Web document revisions
········
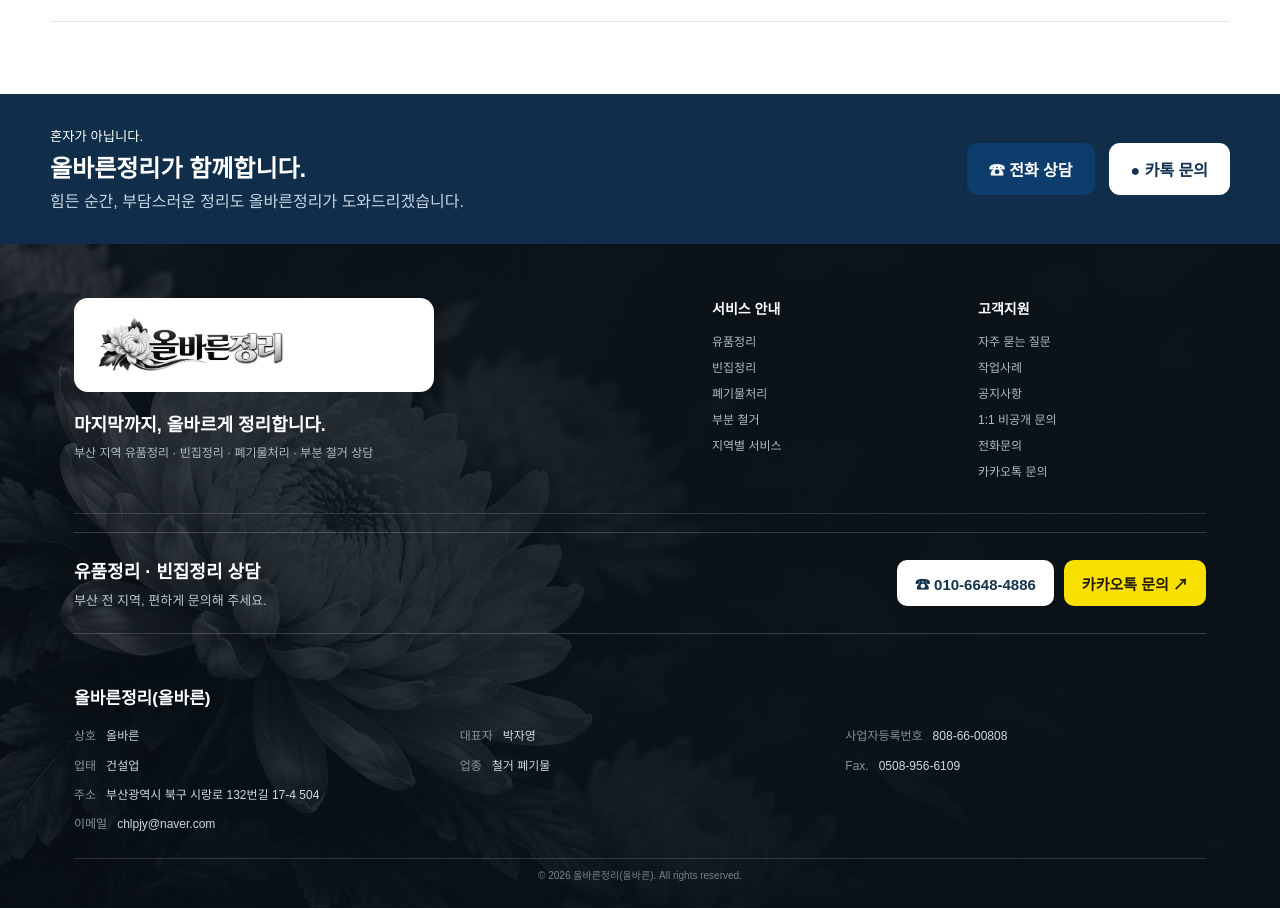
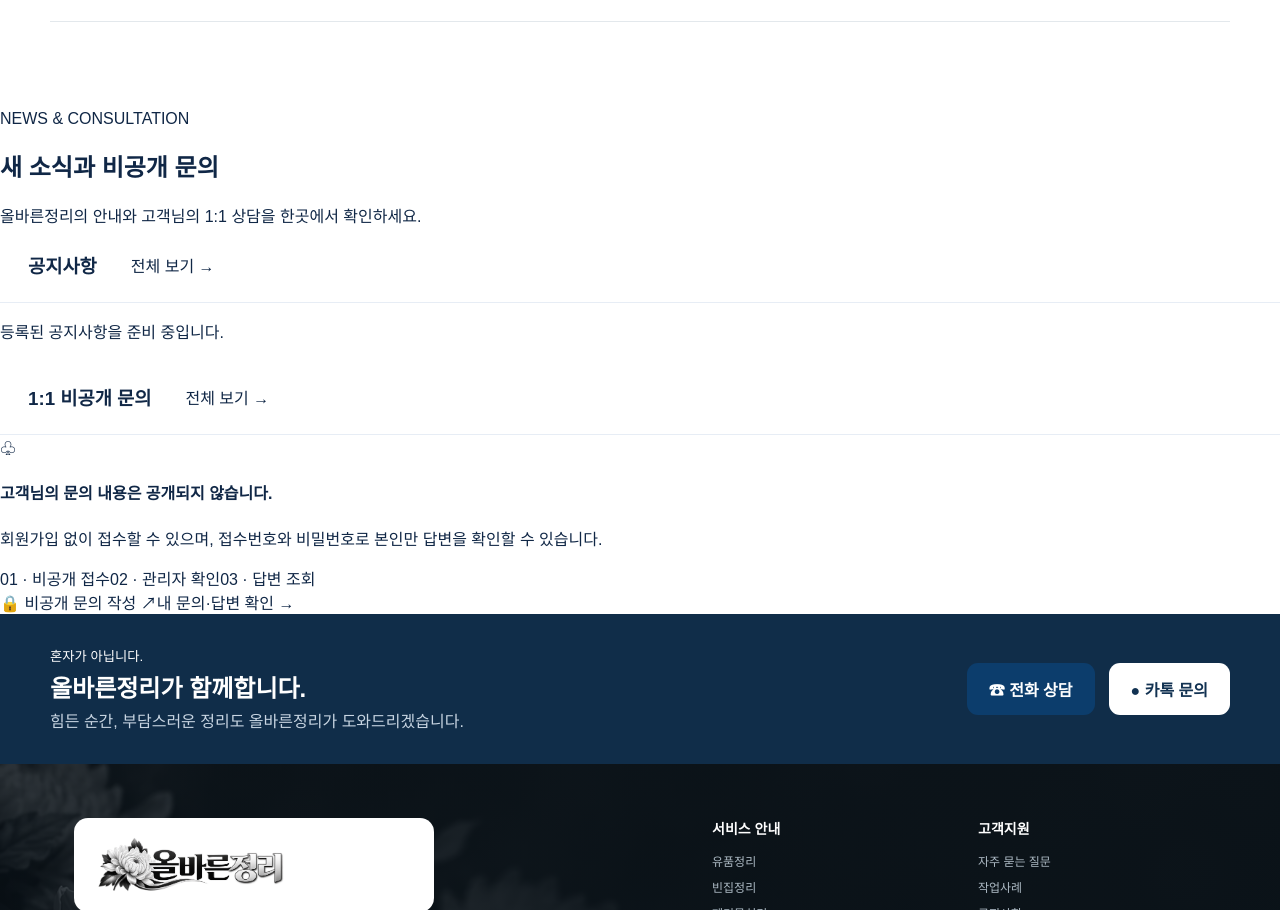
Before and after one commit to hoho601212-collab/olbareun-jeongri, a Next.js app: page / in a window 1280 px wide. Shown: the part 5193-6103 px from the top of the page. Built offline with nearby package versions, Linux system fonts and the light colour scheme.

Commit message:
Show editable notice date and views on homepage and public notice pages

```diff
--- a/app/page.js
+++ b/app/page.js
@@ -1,3 +1,4 @@
+import BoardHome from "./BoardHome";
 import Link from "next/link";
 import {areas as areaLinks} from "../lib/areas";
 const services=[["01.png","유품정리","고인의 물품을 신중하게 분류하고 정리합니다.","/service/estate-cleanup"],["02.png","폐기물처리","집정리 과정에서 발생하는 물품의 반출 범위를 확인합니다.","/service/waste"],["03.png","부분 철거","정리 후 필요한 시설물 철거 범위를 확인합니다.","/service/partial-demolition"],["04.png","빈집정리","장기간 비어 있거나 매각 전인 공간을 목적에 맞게 정리합니다.","/service/vacant-home"]];
@@ -40,5 +41,5 @@ export default function Home(){return <><main><section className="hero"><div cla
 <div className="faqLinks"><div><p className="kicker">SERVICE LINK</p><h3>궁금한 주제별 페이지를<br/>함께 확인해보세요.</h3></div><Link href="/">올바른정리 홈<small>서비스와 작업사례 한눈에 보기</small></Link><Link href="/service/estate-cleanup">유품정리 서비스<small>작업 범위와 진행 과정 안내</small></Link><Link href="/service/waste">폐기물처리<small>집정리 후 반출 범위 확인</small></Link><Link href="/busan">부산 지역 서비스<small>부산 16개 구·군 안내</small></Link></div>
 <div className="faqFinal"><div><h3>찾으시는 답변이 없으신가요?</h3><p>현장 상황과 궁금한 내용을 알려주시면 작업 범위와 진행 방법을 편안하게 안내해드립니다.</p></div><a href="tel:01066484886">☎ 010-6648-4886</a><a href="http://qr.kakao.com/talk/xiB5oLU91AZmWwLV9g5AwwM4O5I-" target="_blank" rel="noopener noreferrer">카톡 문의 →</a></div>
 </section>
-<section id="contact" className="cta"><div><small>혼자가 아닙니다.</small><h2>올바른정리가 함께합니다.</h2><p>힘든 순간, 부담스러운 정리도 올바른정리가 도와드리겠습니다.</p></div><a className="primary" href="tel:01066484886">☎ 전화 상담</a><a className="secondary" href="http://qr.kakao.com/talk/xiB5oLU91AZmWwLV9g5AwwM4O5I-" target="_blank" rel="noopener noreferrer">● 카톡 문의</a></section></main>
+<BoardHome/><section id="contact" className="cta"><div><small>혼자가 아닙니다.</small><h2>올바른정리가 함께합니다.</h2><p>힘든 순간, 부담스러운 정리도 올바른정리가 도와드리겠습니다.</p></div><a className="primary" href="tel:01066484886">☎ 전화 상담</a><a className="secondary" href="http://qr.kakao.com/talk/xiB5oLU91AZmWwLV9g5AwwM4O5I-" target="_blank" rel="noopener noreferrer">● 카톡 문의</a></section></main>
 <div className="mobileBar"><a href="tel:01066484886">☎ 전화상담</a><a href="http://qr.kakao.com/talk/xiB5oLU91AZmWwLV9g5AwwM4O5I-" target="_blank" rel="noopener noreferrer">● 카톡문의</a></div></>}
```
········
:: Task description ::
Please go through the entries and show every line with the word "section".

:: Reply to the task ::
@@ -40,5 +41,5 @@ export default function Home(){return <><main><section className="hero"><div cla
 </section>
-<section id="contact" className="cta"><div><small>혼자가 아닙니다.</small><h2>올바른정리가 함께합니다.</h2><p>힘든 순간, 부담스러운 정리도 올바른정리가 도와드리겠습니다.</p></div><a className="primary" href="tel:01066484886">☎ 전화 상담</a><a className="secondary" href="http://qr.kakao.com/talk/xiB5oLU91AZmWwLV9g5AwwM4O5I-" target="_blank" rel="noopener noreferrer">● 카톡 문의</a></section></main>
+<BoardHome/><section id="contact" className="cta"><div><small>혼자가 아닙니다.</small><h2>올바른정리가 함께합니다.</h2><p>힘든 순간, 부담스러운 정리도 올바른정리가 도와드리겠습니다.</p></div><a className="primary" href="tel:01066484886">☎ 전화 상담</a><a className="secondary" href="http://qr.kakao.com/talk/xiB5oLU91AZmWwLV9g5AwwM4O5I-" target="_blank" rel="noopener noreferrer">● 카톡 문의</a></section></main>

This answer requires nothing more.